--- Excerpted data Enclosed Below ---

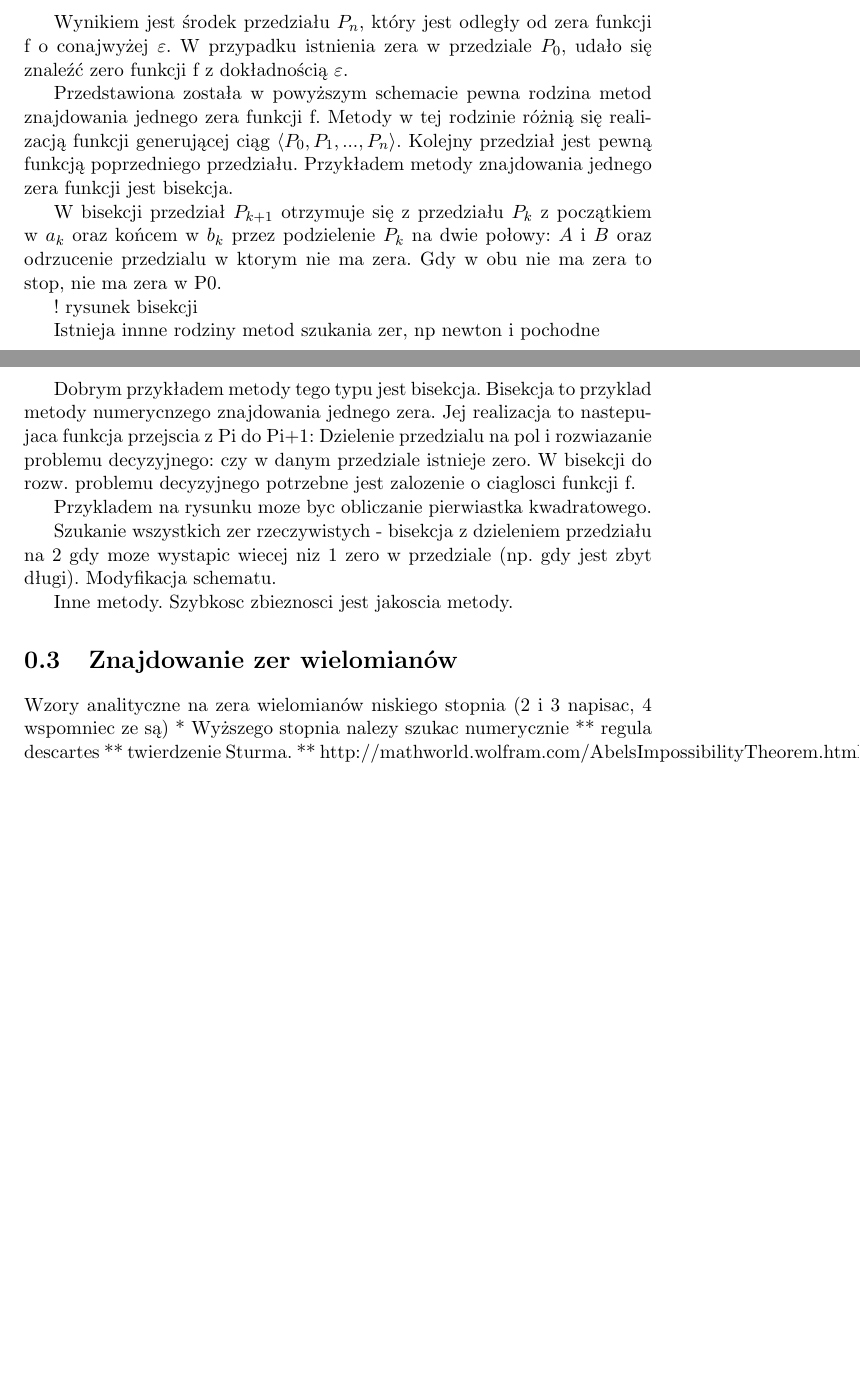
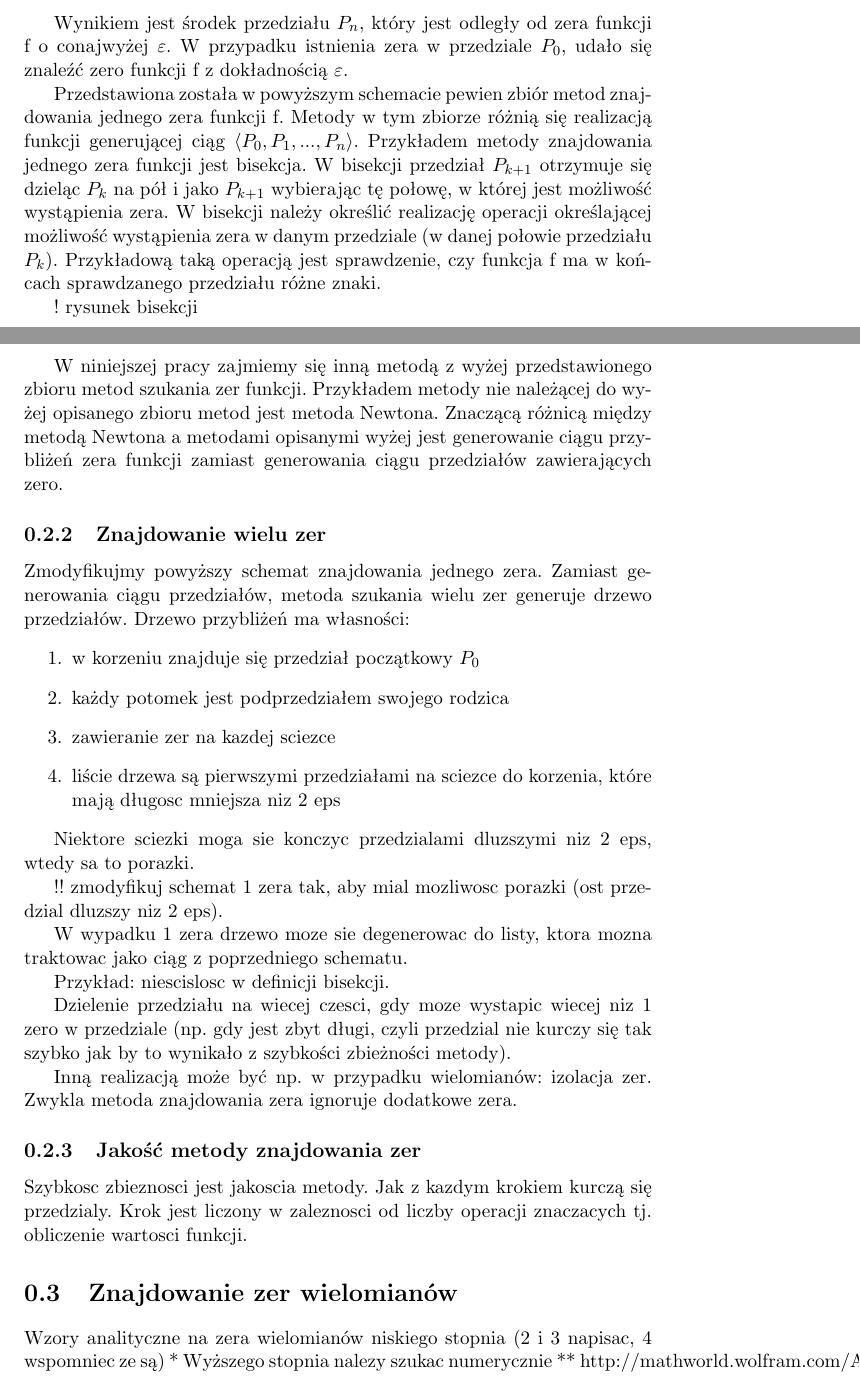
Before and after one commit to foo/bezier-clipping, a LaTeX document (doc/report.tex): two parts of pages 2 and 3 of 4 before the commit and two parts of pages 2 and 3 of 5 after it, joined at a grey line, cut so that both start at the same text, the shorter picture padded with empty space. Compiled offline with pdfLaTeX.

Commit message:
Wypenianie dokumentacji

```diff
--- a/doc/report.tex
+++ b/doc/report.tex
@@ -42,29 +44,43 @@ $$P_k \subset P_{k-1}\hspace{1cm}(1 \leq k \leq n)$$
 
 Wynikiem jest środek przedziału $P_n$, który jest odległy od zera funkcji f o conajwyżej $\varepsilon$. W przypadku istnienia zera w przedziale $P_0$, udało się znaleźć zero funkcji f z dokładnością $\varepsilon$.
 
-Przedstawiona została w powyższym schemacie pewna rodzina metod znajdowania jednego zera funkcji f. Metody w tej rodzinie różnią się realizacją funkcji generującej ciąg $\langle P_0, P_1, ..., P_n\rangle$. Kolejny przedział jest pewną funkcją poprzedniego przedziału. Przykładem metody znajdowania jednego zera funkcji jest bisekcja.
-
-W bisekcji przedział $P_{k+1}$ otrzymuje się z przedziału $P_k$ z początkiem w $a_k$ oraz końcem w $b_k$ przez podzielenie $P_k$ na dwie połowy: $A$ i $B$ oraz odrzucenie przedzialu w ktorym nie ma zera. Gdy w obu nie ma zera to stop, nie ma zera w P0.
+Przedstawiona została w powyższym schemacie pewien zbiór metod znajdowania jednego zera funkcji f. Metody w tym zbiorze różnią się realizacją funkcji generującej ciąg $\langle P_0, P_1, ..., P_n\rangle$.
+Przykładem metody znajdowania jednego zera funkcji jest bisekcja. W bisekcji przedział $P_{k+1}$ otrzymuje się dzieląc $P_k$ na pół i jako $P_{k+1}$ wybierając tę połowę, w której jest możliwość wystąpienia zera. W bisekcji należy określić realizację operacji określającej możliwość wystąpienia zera w danym przedziale (w danej połowie przedziału $P_k$). Przykładową taką operacją jest sprawdzenie, czy funkcja f ma w końcach sprawdzanego przedziału różne znaki.
 
 ! rysunek bisekcji
 
-Istnieja innne rodziny metod szukania zer, np newton i pochodne
+W niniejszej pracy zajmiemy się inną metodą z wyżej przedstawionego zbioru metod szukania zer funkcji. Przykładem metody nie należącej do wyżej opisanego zbioru metod jest metoda Newtona. Znaczącą różnicą między metodą Newtona a metodami opisanymi wyżej jest generowanie ciągu przybliżeń zera funkcji zamiast generowania ciągu przedziałów zawierających zero.
 
-Dobrym przykładem metody tego typu jest bisekcja. Bisekcja to przyklad metody numerycnzego znajdowania jednego zera. Jej realizacja to nastepujaca funkcja przejscia z Pi do Pi+1: Dzielenie przedzialu na pol i rozwiazanie problemu decyzyjnego: czy w danym przedziale istnieje zero. W bisekcji do rozw. problemu decyzyjnego potrzebne jest zalozenie o ciaglosci funkcji f.
+\subsection{Znajdowanie wielu zer}
 
+Zmodyfikujmy powyższy schemat znajdowania jednego zera. Zamiast generowania ciągu przedziałów, metoda szukania wielu zer generuje drzewo przedziałów. Drzewo przybliżeń ma własności:
+\begin{enumerate}
+\item w korzeniu znajduje się przedział początkowy $P_0$
+\item każdy potomek jest podprzedziałem swojego rodzica
+\item zawieranie zer na kazdej sciezce
+\item liście drzewa są pierwszymi przedziałami na sciezce do korzenia, które mają długosc mniejsza niz 2 eps
+\end{enumerate}
 
-Przykladem na rysunku moze byc obliczanie pierwiastka kwadratowego.
+Niektore sciezki moga sie konczyc przedzialami dluzszymi niz 2 eps, wtedy sa to porazki.
 
-Szukanie wszystkich zer rzeczywistych - bisekcja z dzieleniem przedziału na 2 gdy moze wystapic wiecej niz 1 zero w przedziale (np. gdy jest zbyt długi). Modyfikacja schematu.
+!! zmodyfikuj schemat 1 zera tak, aby mial mozliwosc porazki (ost przedzial dluzszy niz 2 eps).
 
-Inne metody. Szybkosc zbieznosci jest jakoscia metody.
+W wypadku 1 zera drzewo moze sie degenerowac do listy, ktora mozna traktowac jako ciąg z poprzedniego schematu.
+
+Przykład: niescislosc w definicji bisekcji.
+
+Dzielenie przedziału na wiecej czesci, gdy moze wystapic wiecej niz 1 zero w przedziale (np. gdy jest zbyt długi, czyli przedzial nie kurczy się tak szybko jak by to wynikało z szybkości zbieżności metody).
+
+Inną realizacją może być np. w przypadku wielomianów: izolacja zer. Zwykla metoda znajdowania zera ignoruje dodatkowe zera.
+
+\subsection{Jakość metody znajdowania zer}
+
+Szybkosc zbieznosci jest jakoscia metody. Jak z kazdym krokiem kurczą się przedzialy. Krok jest liczony w zaleznosci od liczby operacji znaczacych tj. obliczenie wartosci funkcji.
 
 \section{Znajdowanie zer wielomianów}
 
 Wzory analityczne na zera wielomianów niskiego stopnia (2 i 3 napisac, 4 wspomniec ze są)
 * Wyższego stopnia nalezy szukac numerycznie
-** regula descartes
-** twierdzenie Sturma.
 ** http://mathworld.wolfram.com/AbelsImpossibilityTheorem.html
 
 
```
Also changed, not shown: doc/report.pdf, doc/report.tex (4 more changed lines).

--- End of Enclosed Excerpted data ---

Once the pictures are removed, output the entries above exactly as given.

Before and after one commit to foo/bezier-clipping, a LaTeX document (doc/report.tex): two parts of pages 2 and 3 of 4 before the commit and two parts of pages 2 and 3 of 5 after it, joined at a grey line, cut so that both start at the same text, the shorter picture padded with empty space. Compiled offline with pdfLaTeX.

Commit message:
Wypenianie dokumentacji

```diff
--- a/doc/report.tex
+++ b/doc/report.tex
@@ -42,29 +44,43 @@ $$P_k \subset P_{k-1}\hspace{1cm}(1 \leq k \leq n)$$
 
 Wynikiem jest środek przedziału $P_n$, który jest odległy od zera funkcji f o conajwyżej $\varepsilon$. W przypadku istnienia zera w przedziale $P_0$, udało się znaleźć zero funkcji f z dokładnością $\varepsilon$.
 
-Przedstawiona została w powyższym schemacie pewna rodzina metod znajdowania jednego zera funkcji f. Metody w tej rodzinie różnią się realizacją funkcji generującej ciąg $\langle P_0, P_1, ..., P_n\rangle$. Kolejny przedział jest pewną funkcją poprzedniego przedziału. Przykładem metody znajdowania jednego zera funkcji jest bisekcja.
-
-W bisekcji przedział $P_{k+1}$ otrzymuje się z przedziału $P_k$ z początkiem w $a_k$ oraz końcem w $b_k$ przez podzielenie $P_k$ na dwie połowy: $A$ i $B$ oraz odrzucenie przedzialu w ktorym nie ma zera. Gdy w obu nie ma zera to stop, nie ma zera w P0.
+Przedstawiona została w powyższym schemacie pewien zbiór metod znajdowania jednego zera funkcji f. Metody w tym zbiorze różnią się realizacją funkcji generującej ciąg $\langle P_0, P_1, ..., P_n\rangle$.
+Przykładem metody znajdowania jednego zera funkcji jest bisekcja. W bisekcji przedział $P_{k+1}$ otrzymuje się dzieląc $P_k$ na pół i jako $P_{k+1}$ wybierając tę połowę, w której jest możliwość wystąpienia zera. W bisekcji należy określić realizację operacji określającej możliwość wystąpienia zera w danym przedziale (w danej połowie przedziału $P_k$). Przykładową taką operacją jest sprawdzenie, czy funkcja f ma w końcach sprawdzanego przedziału różne znaki.
 
 ! rysunek bisekcji
 
-Istnieja innne rodziny metod szukania zer, np newton i pochodne
+W niniejszej pracy zajmiemy się inną metodą z wyżej przedstawionego zbioru metod szukania zer funkcji. Przykładem metody nie należącej do wyżej opisanego zbioru metod jest metoda Newtona. Znaczącą różnicą między metodą Newtona a metodami opisanymi wyżej jest generowanie ciągu przybliżeń zera funkcji zamiast generowania ciągu przedziałów zawierających zero.
 
-Dobrym przykładem metody tego typu jest bisekcja. Bisekcja to przyklad metody numerycnzego znajdowania jednego zera. Jej realizacja to nastepujaca funkcja przejscia z Pi do Pi+1: Dzielenie przedzialu na pol i rozwiazanie problemu decyzyjnego: czy w danym przedziale istnieje zero. W bisekcji do rozw. problemu decyzyjnego potrzebne jest zalozenie o ciaglosci funkcji f.
+\subsection{Znajdowanie wielu zer}
 
+Zmodyfikujmy powyższy schemat znajdowania jednego zera. Zamiast generowania ciągu przedziałów, metoda szukania wielu zer generuje drzewo przedziałów. Drzewo przybliżeń ma własności:
+\begin{enumerate}
+\item w korzeniu znajduje się przedział początkowy $P_0$
+\item każdy potomek jest podprzedziałem swojego rodzica
+\item zawieranie zer na kazdej sciezce
+\item liście drzewa są pierwszymi przedziałami na sciezce do korzenia, które mają długosc mniejsza niz 2 eps
+\end{enumerate}
 
-Przykladem na rysunku moze byc obliczanie pierwiastka kwadratowego.
+Niektore sciezki moga sie konczyc przedzialami dluzszymi niz 2 eps, wtedy sa to porazki.
 
-Szukanie wszystkich zer rzeczywistych - bisekcja z dzieleniem przedziału na 2 gdy moze wystapic wiecej niz 1 zero w przedziale (np. gdy jest zbyt długi). Modyfikacja schematu.
+!! zmodyfikuj schemat 1 zera tak, aby mial mozliwosc porazki (ost przedzial dluzszy niz 2 eps).
 
-Inne metody. Szybkosc zbieznosci jest jakoscia metody.
+W wypadku 1 zera drzewo moze sie degenerowac do listy, ktora mozna traktowac jako ciąg z poprzedniego schematu.
+
+Przykład: niescislosc w definicji bisekcji.
+
+Dzielenie przedziału na wiecej czesci, gdy moze wystapic wiecej niz 1 zero w przedziale (np. gdy jest zbyt długi, czyli przedzial nie kurczy się tak szybko jak by to wynikało z szybkości zbieżności metody).
+
+Inną realizacją może być np. w przypadku wielomianów: izolacja zer. Zwykla metoda znajdowania zera ignoruje dodatkowe zera.
+
+\subsection{Jakość metody znajdowania zer}
+
+Szybkosc zbieznosci jest jakoscia metody. Jak z kazdym krokiem kurczą się przedzialy. Krok jest liczony w zaleznosci od liczby operacji znaczacych tj. obliczenie wartosci funkcji.
 
 \section{Znajdowanie zer wielomianów}
 
 Wzory analityczne na zera wielomianów niskiego stopnia (2 i 3 napisac, 4 wspomniec ze są)
 * Wyższego stopnia nalezy szukac numerycznie
-** regula descartes
-** twierdzenie Sturma.
 ** http://mathworld.wolfram.com/AbelsImpossibilityTheorem.html
 
 
```
Also changed, not shown: doc/report.pdf, doc/report.tex (4 more changed lines).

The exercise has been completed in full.